Chris Homan
Greg Serapio-García
Lora Aroyo
Alex Taylor
(2023)

Abstract

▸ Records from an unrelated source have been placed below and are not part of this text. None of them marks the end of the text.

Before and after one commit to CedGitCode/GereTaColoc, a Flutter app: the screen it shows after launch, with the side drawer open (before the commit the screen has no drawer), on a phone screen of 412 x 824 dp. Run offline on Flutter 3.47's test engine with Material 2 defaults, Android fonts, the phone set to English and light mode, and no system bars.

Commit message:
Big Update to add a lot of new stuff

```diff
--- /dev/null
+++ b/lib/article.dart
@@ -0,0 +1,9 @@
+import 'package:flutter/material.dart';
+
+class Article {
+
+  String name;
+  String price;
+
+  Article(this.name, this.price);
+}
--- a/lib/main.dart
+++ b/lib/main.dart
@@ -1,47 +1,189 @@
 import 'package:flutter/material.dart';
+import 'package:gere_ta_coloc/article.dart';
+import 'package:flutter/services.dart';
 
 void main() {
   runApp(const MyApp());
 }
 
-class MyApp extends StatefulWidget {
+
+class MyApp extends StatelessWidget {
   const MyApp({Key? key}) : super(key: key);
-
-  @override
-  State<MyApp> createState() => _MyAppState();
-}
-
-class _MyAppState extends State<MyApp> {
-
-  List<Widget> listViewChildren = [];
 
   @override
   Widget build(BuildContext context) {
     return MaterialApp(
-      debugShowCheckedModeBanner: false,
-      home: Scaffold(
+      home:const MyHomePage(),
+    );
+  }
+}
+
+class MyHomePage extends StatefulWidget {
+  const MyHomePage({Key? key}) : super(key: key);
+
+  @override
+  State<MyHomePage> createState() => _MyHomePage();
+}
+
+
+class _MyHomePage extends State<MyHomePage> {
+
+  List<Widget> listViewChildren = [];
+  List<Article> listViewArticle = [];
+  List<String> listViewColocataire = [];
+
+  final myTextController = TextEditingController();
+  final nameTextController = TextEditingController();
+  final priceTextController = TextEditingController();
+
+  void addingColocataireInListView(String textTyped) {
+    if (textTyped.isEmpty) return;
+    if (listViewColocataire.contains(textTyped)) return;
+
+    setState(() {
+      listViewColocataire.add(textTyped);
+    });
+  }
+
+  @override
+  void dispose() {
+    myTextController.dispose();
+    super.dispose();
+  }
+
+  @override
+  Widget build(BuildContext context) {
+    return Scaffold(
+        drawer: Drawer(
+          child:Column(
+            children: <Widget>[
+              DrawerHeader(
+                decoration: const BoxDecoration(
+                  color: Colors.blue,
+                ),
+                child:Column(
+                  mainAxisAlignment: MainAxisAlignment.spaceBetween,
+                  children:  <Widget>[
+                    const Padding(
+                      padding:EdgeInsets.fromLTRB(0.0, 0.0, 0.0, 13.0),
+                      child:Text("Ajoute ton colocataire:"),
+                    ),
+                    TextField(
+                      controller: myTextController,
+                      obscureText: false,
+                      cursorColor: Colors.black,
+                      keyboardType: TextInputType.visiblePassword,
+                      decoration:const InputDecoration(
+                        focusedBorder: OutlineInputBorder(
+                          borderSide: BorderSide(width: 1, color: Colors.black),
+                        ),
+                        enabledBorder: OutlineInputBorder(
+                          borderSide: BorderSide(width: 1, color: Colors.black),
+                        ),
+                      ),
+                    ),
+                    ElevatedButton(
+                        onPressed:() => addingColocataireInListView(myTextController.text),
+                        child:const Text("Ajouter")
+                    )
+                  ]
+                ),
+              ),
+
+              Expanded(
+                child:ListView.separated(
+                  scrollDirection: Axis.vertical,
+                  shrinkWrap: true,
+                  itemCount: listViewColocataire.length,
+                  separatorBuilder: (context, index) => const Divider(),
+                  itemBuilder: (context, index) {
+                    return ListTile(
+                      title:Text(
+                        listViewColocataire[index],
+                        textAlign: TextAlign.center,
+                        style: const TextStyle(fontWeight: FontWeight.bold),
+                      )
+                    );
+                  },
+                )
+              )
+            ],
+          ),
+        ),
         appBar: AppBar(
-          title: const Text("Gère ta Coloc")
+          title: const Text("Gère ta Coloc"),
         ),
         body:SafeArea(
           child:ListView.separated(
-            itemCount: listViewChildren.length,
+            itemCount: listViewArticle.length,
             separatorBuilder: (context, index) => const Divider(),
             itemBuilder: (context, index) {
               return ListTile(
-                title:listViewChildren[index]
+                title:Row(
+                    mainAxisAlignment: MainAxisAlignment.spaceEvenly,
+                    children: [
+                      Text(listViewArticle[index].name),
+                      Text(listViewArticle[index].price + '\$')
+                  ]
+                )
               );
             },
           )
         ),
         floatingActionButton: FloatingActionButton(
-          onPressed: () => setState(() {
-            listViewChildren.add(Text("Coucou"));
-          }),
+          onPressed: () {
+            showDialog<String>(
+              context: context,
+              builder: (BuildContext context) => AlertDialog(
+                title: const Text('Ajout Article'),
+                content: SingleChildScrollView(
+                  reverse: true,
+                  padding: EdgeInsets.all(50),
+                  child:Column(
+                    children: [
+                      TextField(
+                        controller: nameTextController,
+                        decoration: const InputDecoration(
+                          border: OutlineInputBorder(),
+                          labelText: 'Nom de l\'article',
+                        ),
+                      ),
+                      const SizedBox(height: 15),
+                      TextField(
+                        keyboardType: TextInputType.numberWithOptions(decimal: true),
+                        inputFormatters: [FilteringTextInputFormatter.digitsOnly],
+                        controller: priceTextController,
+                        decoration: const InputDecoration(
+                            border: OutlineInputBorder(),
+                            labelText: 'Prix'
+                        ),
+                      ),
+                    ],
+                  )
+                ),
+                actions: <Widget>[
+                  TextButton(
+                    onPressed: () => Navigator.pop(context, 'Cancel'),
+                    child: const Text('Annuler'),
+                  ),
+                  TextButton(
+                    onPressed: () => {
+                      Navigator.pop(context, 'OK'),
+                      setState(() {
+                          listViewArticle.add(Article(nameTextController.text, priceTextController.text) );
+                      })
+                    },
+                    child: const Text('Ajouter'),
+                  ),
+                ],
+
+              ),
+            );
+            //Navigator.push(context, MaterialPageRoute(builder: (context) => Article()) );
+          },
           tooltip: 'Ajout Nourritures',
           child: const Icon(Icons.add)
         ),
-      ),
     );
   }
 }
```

Chatbots based on large language models (LLM) exhibit a level of human-like behavior that promises to have profound impacts on how people access information, create content, and seek social support. Yet these models have also shown a propensity toward biases and hallucinations, i.e., make up entirely false information and convey it as truthful. Consequently, understanding and moderating safety risks in these models is a critical technical and social challenge. We use Bayesian multilevel models to explore the connection between rater demographics and their perception of safety in chatbot dialogues. We study a sample of 252 human raters stratified by gender, age, race/ethnicity, and location. Raters were asked to annotate the safety risks of 1,340 chatbot conversations. We show that raters from certain demographic groups are more likely to report safety risks than raters from other groups. We discuss the implications of these differences in safety perception and suggest measures to ameliorate these differences.